→ **EXERCISE INSTRUCTIONS**
Could you write out every entry exactly as it stands?
═══
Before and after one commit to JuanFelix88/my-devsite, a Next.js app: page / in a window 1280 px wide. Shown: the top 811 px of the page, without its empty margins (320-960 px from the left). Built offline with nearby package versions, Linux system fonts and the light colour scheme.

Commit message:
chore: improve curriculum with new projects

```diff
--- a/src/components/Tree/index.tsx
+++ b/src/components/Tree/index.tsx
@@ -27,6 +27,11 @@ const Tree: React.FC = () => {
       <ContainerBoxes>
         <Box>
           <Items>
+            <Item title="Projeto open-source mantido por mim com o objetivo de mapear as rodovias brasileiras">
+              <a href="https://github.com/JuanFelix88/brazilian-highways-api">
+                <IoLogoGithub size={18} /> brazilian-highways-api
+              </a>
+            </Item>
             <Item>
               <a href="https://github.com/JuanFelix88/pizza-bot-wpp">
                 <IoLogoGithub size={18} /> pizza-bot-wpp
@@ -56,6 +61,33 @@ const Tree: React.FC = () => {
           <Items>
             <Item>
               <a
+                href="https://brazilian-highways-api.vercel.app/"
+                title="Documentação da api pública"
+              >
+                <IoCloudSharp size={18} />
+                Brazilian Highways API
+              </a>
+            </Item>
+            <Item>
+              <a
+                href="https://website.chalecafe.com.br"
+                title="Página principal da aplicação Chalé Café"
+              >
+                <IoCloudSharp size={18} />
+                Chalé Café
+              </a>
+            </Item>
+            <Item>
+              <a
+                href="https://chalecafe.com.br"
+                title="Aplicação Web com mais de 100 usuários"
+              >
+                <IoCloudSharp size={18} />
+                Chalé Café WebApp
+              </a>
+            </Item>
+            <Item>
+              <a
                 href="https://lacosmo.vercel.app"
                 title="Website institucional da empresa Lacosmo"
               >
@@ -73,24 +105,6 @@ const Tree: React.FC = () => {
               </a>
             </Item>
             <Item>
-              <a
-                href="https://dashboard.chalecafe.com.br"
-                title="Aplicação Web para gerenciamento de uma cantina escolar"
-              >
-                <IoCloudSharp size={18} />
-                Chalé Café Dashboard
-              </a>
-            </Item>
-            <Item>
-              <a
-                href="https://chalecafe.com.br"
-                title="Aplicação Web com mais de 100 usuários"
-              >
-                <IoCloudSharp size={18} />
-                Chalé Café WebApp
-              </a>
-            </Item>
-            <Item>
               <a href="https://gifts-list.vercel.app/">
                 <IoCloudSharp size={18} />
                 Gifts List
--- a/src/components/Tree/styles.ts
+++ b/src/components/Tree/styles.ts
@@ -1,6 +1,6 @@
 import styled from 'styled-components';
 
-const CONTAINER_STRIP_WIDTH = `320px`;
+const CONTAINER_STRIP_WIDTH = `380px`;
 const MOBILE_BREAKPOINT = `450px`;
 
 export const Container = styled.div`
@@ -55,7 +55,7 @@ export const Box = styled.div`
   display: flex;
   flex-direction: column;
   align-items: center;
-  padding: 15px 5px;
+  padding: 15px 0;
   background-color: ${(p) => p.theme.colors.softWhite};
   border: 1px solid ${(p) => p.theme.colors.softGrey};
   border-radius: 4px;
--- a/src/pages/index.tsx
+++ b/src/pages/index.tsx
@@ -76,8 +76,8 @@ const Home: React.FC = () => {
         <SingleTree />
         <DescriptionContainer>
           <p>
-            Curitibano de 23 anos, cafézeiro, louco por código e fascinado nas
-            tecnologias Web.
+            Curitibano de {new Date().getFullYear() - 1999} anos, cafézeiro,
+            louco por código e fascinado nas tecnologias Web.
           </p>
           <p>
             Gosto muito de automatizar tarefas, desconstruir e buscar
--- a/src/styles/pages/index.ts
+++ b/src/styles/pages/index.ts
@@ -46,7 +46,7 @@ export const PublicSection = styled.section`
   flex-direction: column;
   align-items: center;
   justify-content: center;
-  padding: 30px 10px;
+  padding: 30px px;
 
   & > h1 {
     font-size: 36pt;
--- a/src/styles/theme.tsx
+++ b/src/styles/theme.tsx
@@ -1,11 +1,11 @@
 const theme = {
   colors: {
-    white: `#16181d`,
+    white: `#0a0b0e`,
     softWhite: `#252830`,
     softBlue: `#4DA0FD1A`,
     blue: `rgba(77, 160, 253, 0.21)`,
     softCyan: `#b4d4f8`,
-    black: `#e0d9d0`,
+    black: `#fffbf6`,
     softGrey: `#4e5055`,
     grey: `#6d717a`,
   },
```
═══
→ **SOLUTION TO THIS PROBLEM**
Before and after one commit to JuanFelix88/my-devsite, a Next.js app: page / in a window 1280 px wide. Shown: the top 811 px of the page, without its empty margins (320-960 px from the left). Built offline with nearby package versions, Linux system fonts and the light colour scheme.

Commit message:
chore: improve curriculum with new projects

```diff
--- a/src/components/Tree/index.tsx
+++ b/src/components/Tree/index.tsx
@@ -27,6 +27,11 @@ const Tree: React.FC = () => {
       <ContainerBoxes>
         <Box>
           <Items>
+            <Item title="Projeto open-source mantido por mim com o objetivo de mapear as rodovias brasileiras">
+              <a href="https://github.com/JuanFelix88/brazilian-highways-api">
+                <IoLogoGithub size={18} /> brazilian-highways-api
+              </a>
+            </Item>
             <Item>
               <a href="https://github.com/JuanFelix88/pizza-bot-wpp">
                 <IoLogoGithub size={18} /> pizza-bot-wpp
@@ -56,6 +61,33 @@ const Tree: React.FC = () => {
           <Items>
             <Item>
               <a
+                href="https://brazilian-highways-api.vercel.app/"
+                title="Documentação da api pública"
+              >
+                <IoCloudSharp size={18} />
+                Brazilian Highways API
+              </a>
+            </Item>
+            <Item>
+              <a
+                href="https://website.chalecafe.com.br"
+                title="Página principal da aplicação Chalé Café"
+              >
+                <IoCloudSharp size={18} />
+                Chalé Café
+              </a>
+            </Item>
+            <Item>
+              <a
+                href="https://chalecafe.com.br"
+                title="Aplicação Web com mais de 100 usuários"
+              >
+                <IoCloudSharp size={18} />
+                Chalé Café WebApp
+              </a>
+            </Item>
+            <Item>
+              <a
                 href="https://lacosmo.vercel.app"
                 title="Website institucional da empresa Lacosmo"
               >
@@ -73,24 +105,6 @@ const Tree: React.FC = () => {
               </a>
             </Item>
             <Item>
-              <a
-                href="https://dashboard.chalecafe.com.br"
-                title="Aplicação Web para gerenciamento de uma cantina escolar"
-              >
-                <IoCloudSharp size={18} />
-                Chalé Café Dashboard
-              </a>
-            </Item>
-            <Item>
-              <a
-                href="https://chalecafe.com.br"
-                title="Aplicação Web com mais de 100 usuários"
-              >
-                <IoCloudSharp size={18} />
-                Chalé Café WebApp
-              </a>
-            </Item>
-            <Item>
               <a href="https://gifts-list.vercel.app/">
                 <IoCloudSharp size={18} />
                 Gifts List
--- a/src/components/Tree/styles.ts
+++ b/src/components/Tree/styles.ts
@@ -1,6 +1,6 @@
 import styled from 'styled-components';
 
-const CONTAINER_STRIP_WIDTH = `320px`;
+const CONTAINER_STRIP_WIDTH = `380px`;
 const MOBILE_BREAKPOINT = `450px`;
 
 export const Container = styled.div`
@@ -55,7 +55,7 @@ export const Box = styled.div`
   display: flex;
   flex-direction: column;
   align-items: center;
-  padding: 15px 5px;
+  padding: 15px 0;
   background-color: ${(p) => p.theme.colors.softWhite};
   border: 1px solid ${(p) => p.theme.colors.softGrey};
   border-radius: 4px;
--- a/src/pages/index.tsx
+++ b/src/pages/index.tsx
@@ -76,8 +76,8 @@ const Home: React.FC = () => {
         <SingleTree />
         <DescriptionContainer>
           <p>
-            Curitibano de 23 anos, cafézeiro, louco por código e fascinado nas
-            tecnologias Web.
+            Curitibano de {new Date().getFullYear() - 1999} anos, cafézeiro,
+            louco por código e fascinado nas tecnologias Web.
           </p>
           <p>
             Gosto muito de automatizar tarefas, desconstruir e buscar
--- a/src/styles/pages/index.ts
+++ b/src/styles/pages/index.ts
@@ -46,7 +46,7 @@ export const PublicSection = styled.section`
   flex-direction: column;
   align-items: center;
   justify-content: center;
-  padding: 30px 10px;
+  padding: 30px px;
 
   & > h1 {
     font-size: 36pt;
--- a/src/styles/theme.tsx
+++ b/src/styles/theme.tsx
@@ -1,11 +1,11 @@
 const theme = {
   colors: {
-    white: `#16181d`,
+    white: `#0a0b0e`,
     softWhite: `#252830`,
     softBlue: `#4DA0FD1A`,
     blue: `rgba(77, 160, 253, 0.21)`,
     softCyan: `#b4d4f8`,
-    black: `#e0d9d0`,
+    black: `#fffbf6`,
     softGrey: `#4e5055`,
     grey: `#6d717a`,
   },
```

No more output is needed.